"It doesn't surprise me that the Cubs are going to look at all available options out there, including Comcast and everybody else who might be interested in their rights," said Jim Corno, president of Comcast SportsNet Chicago. "Sports content is extremely valuable. It's DVR-proof. Not many people are going to DVR a Dodgers game or a Bulls game or a White Sox game if they can watch it live. The advertiser can buy spots knowing that the chances are very slim that people are not going to watch my commercials because they're going to fast-forward through them."
Experts say there are plenty of options to improve on the current deal, including the possibility of upfront payments that secure partial rights through 2019, and a full standalone network beginning in 2020.
In a statement, Tribune Co. signaled it was willing to consider competing to keep the Cubs on WGN.
"WGN-TV has enjoyed a tremendous relationship with the Cubs and their fans since 1948," Tribune Co. spokesman Gary Weitman said in a statement Monday. "It is a relationship that we are proud of, and one that brings Cubs baseball to fans throughout Chicago and across the country. We're looking forward not only to the upcoming 2013 season, but also to working with the Cubs on baseball broadcasts in the future."
Tribune Co. shows games on both WGN-Ch. 9 and the national cable channel WGN America.

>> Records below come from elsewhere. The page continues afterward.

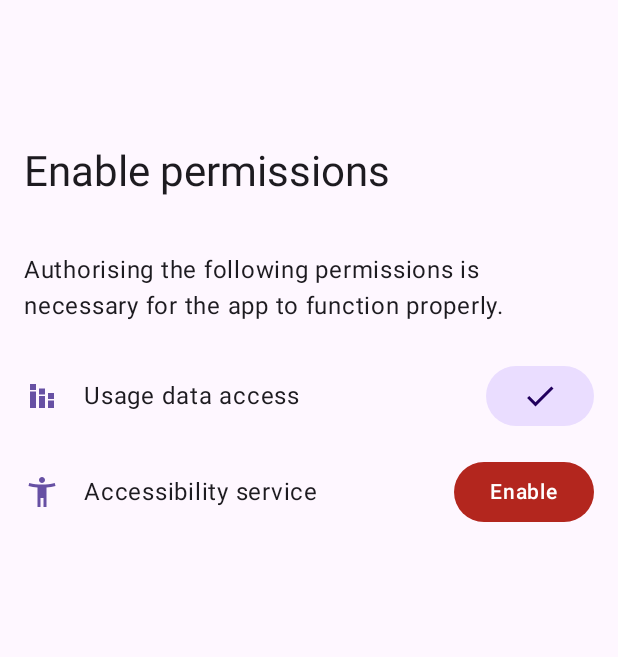
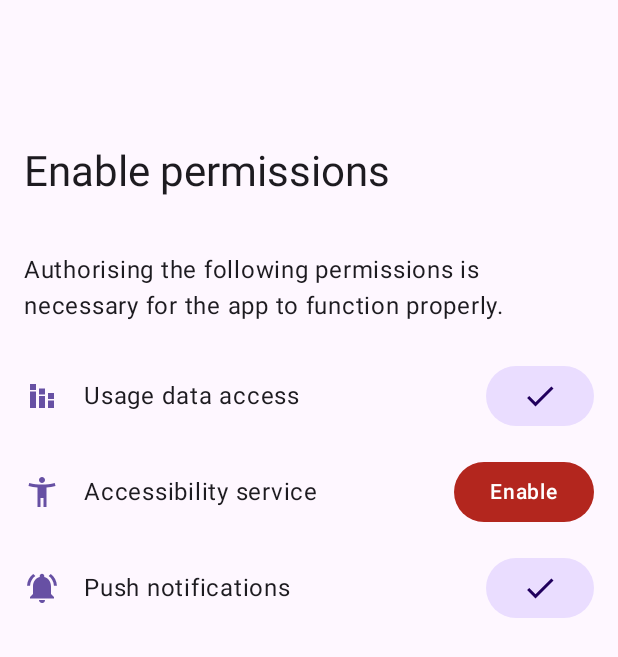
Before and after one commit to JackFinnis/DRP, an Android app built with Jetpack Compose: the screen it shows after launch (SetupActivity), on a phone screen of 412 x 824 dp. Shown: the top 657 px of the screen. Run offline under Robolectric (Android 15) with nearby library versions, the phone set to English and light mode, and no system bars; 1 statement that could not run was skipped.

Commit message:
feat: ask for push notification access as well
Signed-off-by: Timothy Langer <zeevox.dev@gmail.com>

```diff
--- a/app/src/main/AndroidManifest.xml
+++ b/app/src/main/AndroidManifest.xml
@@ -9,6 +9,8 @@
     <uses-permission
         android:name="android.permission.QUERY_ALL_PACKAGES"
         tools:ignore="QueryAllPackagesPermission" />
+
+    <uses-permission android:name="android.permission.POST_NOTIFICATIONS" />
 
     <application
         android:allowBackup="true"
--- a/app/src/main/java/drp/screentime/App.kt
+++ b/app/src/main/java/drp/screentime/App.kt
@@ -10,6 +10,7 @@ import androidx.work.WorkManager
 import drp.screentime.usage.AppUsageTrackingService
 import drp.screentime.usage.ScreenTimeUploadWorker
 import drp.screentime.usage.UsageStatsProcessor
+import drp.screentime.util.areAppNotificationsEnabled
 import java.util.concurrent.TimeUnit
 
 class App : Application() {
@@ -39,7 +40,8 @@ class App : Application() {
     companion object {
         fun areAllPermissionsGranted(context: Context): Boolean {
             return UsageStatsProcessor.hasUsageStatsAccess(context)
-                   && AppUsageTrackingService.isEnabled(context)
+                    && AppUsageTrackingService.isEnabled(context)
+                    && context.areAppNotificationsEnabled()
         }
     }
 }
--- a/app/src/main/java/drp/screentime/ui/SetupActivity.kt
+++ b/app/src/main/java/drp/screentime/ui/SetupActivity.kt
@@ -1,7 +1,9 @@
 package drp.screentime.ui
 
+import android.content.Context
 import android.content.Intent
 import android.net.Uri
+import android.os.Build
 import android.os.Bundle
 import android.provider.Settings
 import androidx.activity.ComponentActivity
@@ -13,6 +15,7 @@ import androidx.compose.foundation.layout.fillMaxSize
 import androidx.compose.foundation.layout.padding
 import androidx.compose.material.icons.Icons
 import androidx.compose.material.icons.filled.AccessibilityNew
+import androidx.compose.material.icons.filled.NotificationsActive
 import androidx.compose.material.icons.filled.StackedBarChart
 import androidx.compose.material3.ExperimentalMaterial3Api
 import androidx.compose.material3.LargeTopAppBar
@@ -27,6 +30,7 @@ import drp.screentime.App.Companion.areAllPermissionsGranted
 import drp.screentime.ui.components.PermissionCheckRow
 import drp.screentime.usage.AppUsageTrackingService
 import drp.screentime.usage.UsageStatsProcessor
+import drp.screentime.util.areAppNotificationsEnabled
 
 class SetupActivity : ComponentActivity() {
 
@@ -81,5 +85,15 @@ fun PermissionsScreen(contentPadding: PaddingValues) {
             description = "Accessibility service",
             icon = Icons.Default.AccessibilityNew
         )
+
+        if (Build.VERSION.SDK_INT >= Build.VERSION_CODES.O) {
+            PermissionCheckRow(
+                intent = Intent(Settings.ACTION_APP_NOTIFICATION_SETTINGS)
+                    .apply { putExtra(Settings.EXTRA_APP_PACKAGE, context.packageName) },
+                isEnabled = Context::areAppNotificationsEnabled,
+                description = "Push notifications",
+                icon = Icons.Default.NotificationsActive
+            )
+        }
     }
 }
--- /dev/null
+++ b/app/src/main/java/drp/screentime/util/Notifications.kt
@@ -0,0 +1,7 @@
+package drp.screentime.util
+
+import android.content.Context
+import androidx.core.app.NotificationManagerCompat
+
+fun Context.areAppNotificationsEnabled() =
+    NotificationManagerCompat.from(this).areNotificationsEnabled()
```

While Tribune Co., which is under new management, is looking at programming options for WGN America that include original shows, sources say the company is likely to want to keep the Cubs in its lineup.
Green said the Cubs plan to talk to different parties about where the slate of games currently broadcast by WGN will be seen.
"I think there are a number of options that will certainly present themselves as we talk about this with WGN and other partners throughout the year," the Cubs spokesman said. "But at the end of the day, any final result needs to be a result that benefits the organization and most importantly, the baseball team."
The rise in sports rights fees is being passed along to cable and satellite operators, who in turn are raising monthly fees for customers, whether they watch the games or not. There is some speculation that the Dodgers deal proves to be a tipping point in which cable operators rebel by threatening to drop those sports networks.
Not everyone agrees that the Dodgers deal represents the ceiling of what broadcast rights fees are worth. Corno said that if the Dodgers sale and the new deal for the team's baseball network seemed outrageously expensive now, they likely will seem in retrospect to have been fairly priced, or even a bargain.
"In 25 years, when this deal is up, people will not be talking about how expensive the Dodger deal is," he said. "Because somebody else will have cut a deal in a major market with a major team that will make this deal look like Time Warner got a heck of a deal."
I really hope they've explored buying themselves out of that CSN deal, although I can't even fathom how much that would cost. I can't imagine all of the things we've heard about them preparing for their own network is for 7 years down the road. In the last few days, I've read that they've gone as far as to have content filmed for a Cubs network (interviews or something with major former players).
I mean, ultimately, I guess I don't care how long it takes to get the Cubs network thing going (if at all) if they're getting much closer to fair market value in the meantime.